- profiling some key features of the 2019, public SLT service in Ireland, and referencing this against current best evidence;
- asking parents, and adults with DS what supports they need in relation to an adequate SLT service.
- 33 Adults with Down syndrome and 557 parents of people with Down syndrome responded to an online survey
- Parents reported that only 44% of participants were offered public SLT in 2019 and the average number of sessions across the age groups was 5 per year.
- Individual therapy was the most common model of service
- 40% of parents reported a 0 level of satisfaction with the service they received.
- Qualitative data on supports needed revealed seven key themes
- Our limited service, at all ages, has detrimental implications for people with Down syndrome and targeted, strategic investment is greatly needed to allow practice to be aligned with best evidence.
Down Syndrome CEN: Working to support children and adults who have Down syndrome
Rebecca Baxter, Down Syndrome CEN chair (LETS Go! UK, University College London)
The Royal College of Speech and Language Therapists (RCSLT) recognises and supports Clinical Excellence Networks (CENs) to share information and developments within specialist areas. The Down Syndrome CEN has relaunched this year with the following aims and plans for future projects, linking research and practice:
- Bridge the gap between research evidence and the knowledge of speech and language therapists working with children and adults who have Down syndrome.

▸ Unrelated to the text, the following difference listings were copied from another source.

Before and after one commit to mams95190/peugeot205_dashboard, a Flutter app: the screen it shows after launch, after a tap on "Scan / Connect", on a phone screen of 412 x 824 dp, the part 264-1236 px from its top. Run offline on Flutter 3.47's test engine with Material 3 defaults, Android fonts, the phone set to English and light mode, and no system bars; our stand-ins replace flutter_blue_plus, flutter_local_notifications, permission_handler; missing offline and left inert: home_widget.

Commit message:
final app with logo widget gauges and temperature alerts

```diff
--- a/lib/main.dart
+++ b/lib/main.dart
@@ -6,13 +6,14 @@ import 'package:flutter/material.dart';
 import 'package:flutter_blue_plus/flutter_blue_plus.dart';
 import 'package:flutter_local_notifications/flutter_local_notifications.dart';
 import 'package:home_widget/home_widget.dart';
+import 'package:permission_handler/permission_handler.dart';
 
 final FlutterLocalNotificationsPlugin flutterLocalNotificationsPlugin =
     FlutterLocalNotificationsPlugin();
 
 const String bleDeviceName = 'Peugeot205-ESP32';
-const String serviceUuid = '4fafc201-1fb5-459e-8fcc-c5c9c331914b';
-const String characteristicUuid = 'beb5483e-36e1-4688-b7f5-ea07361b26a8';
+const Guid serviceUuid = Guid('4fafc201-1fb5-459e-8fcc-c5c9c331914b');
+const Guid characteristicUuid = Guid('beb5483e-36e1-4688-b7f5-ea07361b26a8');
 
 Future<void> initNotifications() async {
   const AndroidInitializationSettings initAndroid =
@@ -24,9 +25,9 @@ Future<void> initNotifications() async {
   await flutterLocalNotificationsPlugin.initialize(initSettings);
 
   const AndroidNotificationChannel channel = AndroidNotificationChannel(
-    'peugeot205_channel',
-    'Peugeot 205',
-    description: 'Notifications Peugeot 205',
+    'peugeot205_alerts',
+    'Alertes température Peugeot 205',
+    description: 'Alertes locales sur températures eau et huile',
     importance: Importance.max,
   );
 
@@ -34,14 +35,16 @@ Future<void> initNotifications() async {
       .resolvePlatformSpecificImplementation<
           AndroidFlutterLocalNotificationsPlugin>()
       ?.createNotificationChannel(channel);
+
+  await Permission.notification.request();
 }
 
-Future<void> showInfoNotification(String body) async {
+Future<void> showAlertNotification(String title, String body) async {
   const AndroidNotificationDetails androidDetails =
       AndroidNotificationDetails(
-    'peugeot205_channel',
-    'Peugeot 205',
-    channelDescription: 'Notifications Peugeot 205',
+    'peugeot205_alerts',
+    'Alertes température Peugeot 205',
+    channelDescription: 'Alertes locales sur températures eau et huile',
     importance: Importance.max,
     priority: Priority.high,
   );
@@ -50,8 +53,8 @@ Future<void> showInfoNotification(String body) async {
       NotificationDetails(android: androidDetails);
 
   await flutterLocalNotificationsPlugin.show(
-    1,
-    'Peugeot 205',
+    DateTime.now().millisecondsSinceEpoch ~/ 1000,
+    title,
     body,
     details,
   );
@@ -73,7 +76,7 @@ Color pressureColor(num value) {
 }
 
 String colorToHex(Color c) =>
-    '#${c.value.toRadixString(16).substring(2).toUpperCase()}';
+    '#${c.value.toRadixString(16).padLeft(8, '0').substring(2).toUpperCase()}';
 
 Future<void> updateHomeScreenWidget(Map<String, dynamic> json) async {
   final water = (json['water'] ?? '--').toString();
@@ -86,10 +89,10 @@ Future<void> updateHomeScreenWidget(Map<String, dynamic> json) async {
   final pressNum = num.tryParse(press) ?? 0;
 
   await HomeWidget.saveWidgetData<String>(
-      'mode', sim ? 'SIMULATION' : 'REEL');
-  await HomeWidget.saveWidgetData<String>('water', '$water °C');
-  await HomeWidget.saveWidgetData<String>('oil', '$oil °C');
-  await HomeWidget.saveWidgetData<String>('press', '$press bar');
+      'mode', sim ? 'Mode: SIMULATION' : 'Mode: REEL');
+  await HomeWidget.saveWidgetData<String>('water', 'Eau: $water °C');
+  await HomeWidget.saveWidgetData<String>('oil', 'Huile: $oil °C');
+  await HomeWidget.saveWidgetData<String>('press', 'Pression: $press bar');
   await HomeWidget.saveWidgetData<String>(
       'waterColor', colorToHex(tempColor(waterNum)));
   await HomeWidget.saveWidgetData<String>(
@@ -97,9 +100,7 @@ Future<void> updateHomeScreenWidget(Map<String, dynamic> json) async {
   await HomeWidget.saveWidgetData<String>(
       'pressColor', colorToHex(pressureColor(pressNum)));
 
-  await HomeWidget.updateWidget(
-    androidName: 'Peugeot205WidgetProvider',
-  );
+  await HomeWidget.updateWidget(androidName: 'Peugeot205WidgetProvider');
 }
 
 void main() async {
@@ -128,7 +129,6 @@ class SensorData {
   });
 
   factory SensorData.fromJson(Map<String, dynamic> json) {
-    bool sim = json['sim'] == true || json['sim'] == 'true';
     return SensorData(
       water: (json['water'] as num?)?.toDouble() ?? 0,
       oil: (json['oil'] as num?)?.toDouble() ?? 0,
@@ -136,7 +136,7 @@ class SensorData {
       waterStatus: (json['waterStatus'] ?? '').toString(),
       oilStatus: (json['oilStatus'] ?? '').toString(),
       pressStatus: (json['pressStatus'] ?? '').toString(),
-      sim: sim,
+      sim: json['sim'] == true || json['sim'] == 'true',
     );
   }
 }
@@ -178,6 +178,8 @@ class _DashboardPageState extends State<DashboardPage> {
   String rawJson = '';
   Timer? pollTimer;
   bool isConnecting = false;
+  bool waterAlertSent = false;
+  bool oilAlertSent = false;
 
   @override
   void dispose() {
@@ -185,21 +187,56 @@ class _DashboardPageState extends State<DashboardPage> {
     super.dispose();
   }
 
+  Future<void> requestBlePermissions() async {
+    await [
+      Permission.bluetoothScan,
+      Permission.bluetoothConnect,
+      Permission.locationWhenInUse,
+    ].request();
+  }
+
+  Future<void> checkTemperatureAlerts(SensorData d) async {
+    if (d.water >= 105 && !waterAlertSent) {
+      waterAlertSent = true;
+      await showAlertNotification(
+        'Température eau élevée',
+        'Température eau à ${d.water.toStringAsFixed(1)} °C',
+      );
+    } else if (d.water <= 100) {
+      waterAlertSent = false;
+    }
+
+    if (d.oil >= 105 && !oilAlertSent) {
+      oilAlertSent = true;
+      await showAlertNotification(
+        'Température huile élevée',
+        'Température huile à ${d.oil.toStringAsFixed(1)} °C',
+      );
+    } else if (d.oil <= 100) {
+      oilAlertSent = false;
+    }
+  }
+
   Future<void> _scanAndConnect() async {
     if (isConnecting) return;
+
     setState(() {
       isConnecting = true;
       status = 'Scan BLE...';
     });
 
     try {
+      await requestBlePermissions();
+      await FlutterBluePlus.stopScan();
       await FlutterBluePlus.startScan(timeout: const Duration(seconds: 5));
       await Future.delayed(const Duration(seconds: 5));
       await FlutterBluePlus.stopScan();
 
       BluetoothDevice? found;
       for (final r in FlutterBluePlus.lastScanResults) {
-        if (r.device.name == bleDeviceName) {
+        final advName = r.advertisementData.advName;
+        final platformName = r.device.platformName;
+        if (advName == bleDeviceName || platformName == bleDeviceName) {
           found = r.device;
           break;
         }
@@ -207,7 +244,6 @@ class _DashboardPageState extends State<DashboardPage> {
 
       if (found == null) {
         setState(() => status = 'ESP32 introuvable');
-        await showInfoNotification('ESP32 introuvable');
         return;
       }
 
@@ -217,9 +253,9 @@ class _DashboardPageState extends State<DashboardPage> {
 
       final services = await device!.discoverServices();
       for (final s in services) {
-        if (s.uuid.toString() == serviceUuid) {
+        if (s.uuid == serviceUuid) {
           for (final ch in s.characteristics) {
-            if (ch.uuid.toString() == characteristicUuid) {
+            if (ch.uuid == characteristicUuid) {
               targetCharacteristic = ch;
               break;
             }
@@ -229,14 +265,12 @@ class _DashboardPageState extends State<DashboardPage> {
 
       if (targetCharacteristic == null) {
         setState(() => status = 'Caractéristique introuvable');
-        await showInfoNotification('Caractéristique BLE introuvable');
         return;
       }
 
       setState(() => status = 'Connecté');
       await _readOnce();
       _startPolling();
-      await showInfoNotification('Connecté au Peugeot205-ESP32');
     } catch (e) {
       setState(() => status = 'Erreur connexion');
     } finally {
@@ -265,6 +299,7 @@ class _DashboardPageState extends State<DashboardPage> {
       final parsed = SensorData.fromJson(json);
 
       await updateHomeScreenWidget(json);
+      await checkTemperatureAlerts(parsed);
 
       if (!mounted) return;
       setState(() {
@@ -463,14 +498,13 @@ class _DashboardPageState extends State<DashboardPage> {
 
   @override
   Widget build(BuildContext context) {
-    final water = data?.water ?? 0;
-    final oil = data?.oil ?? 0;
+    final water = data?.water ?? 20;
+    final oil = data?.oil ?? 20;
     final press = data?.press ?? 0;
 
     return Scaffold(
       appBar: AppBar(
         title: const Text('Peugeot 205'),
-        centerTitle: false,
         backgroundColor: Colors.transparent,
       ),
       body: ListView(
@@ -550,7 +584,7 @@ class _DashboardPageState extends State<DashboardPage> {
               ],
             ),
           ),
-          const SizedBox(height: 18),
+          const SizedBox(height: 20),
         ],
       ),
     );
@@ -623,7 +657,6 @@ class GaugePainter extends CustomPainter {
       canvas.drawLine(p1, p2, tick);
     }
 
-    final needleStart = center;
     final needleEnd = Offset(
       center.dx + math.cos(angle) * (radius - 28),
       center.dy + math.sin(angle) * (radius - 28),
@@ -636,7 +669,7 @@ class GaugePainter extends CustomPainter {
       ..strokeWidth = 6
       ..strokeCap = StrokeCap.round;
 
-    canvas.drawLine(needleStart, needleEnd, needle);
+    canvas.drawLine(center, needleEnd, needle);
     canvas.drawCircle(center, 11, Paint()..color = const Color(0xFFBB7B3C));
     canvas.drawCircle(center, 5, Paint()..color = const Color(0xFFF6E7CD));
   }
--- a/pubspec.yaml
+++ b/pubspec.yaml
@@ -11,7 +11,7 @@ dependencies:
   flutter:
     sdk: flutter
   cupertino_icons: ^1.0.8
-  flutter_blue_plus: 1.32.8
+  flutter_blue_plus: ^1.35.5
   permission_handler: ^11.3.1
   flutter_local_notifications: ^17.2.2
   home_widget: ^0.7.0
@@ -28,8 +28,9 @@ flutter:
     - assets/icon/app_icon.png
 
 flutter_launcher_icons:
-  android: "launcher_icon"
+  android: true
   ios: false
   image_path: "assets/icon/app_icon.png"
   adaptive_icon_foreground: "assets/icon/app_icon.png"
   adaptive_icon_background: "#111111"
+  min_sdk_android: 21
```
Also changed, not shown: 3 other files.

- To provide informed, professional guidance around the role of the SLT, content and type of intervention as well as frequency.
- Support and improve services for those who have Down syndrome through the provision of continual professional development and supervision/peer support for therapists.
- Participate in and evaluate research regarding speech, language, communication and feeding issues relating to people who have Down syndrome.
This short presentation provides an overview of the CEN and discusses the research possibilities within these services.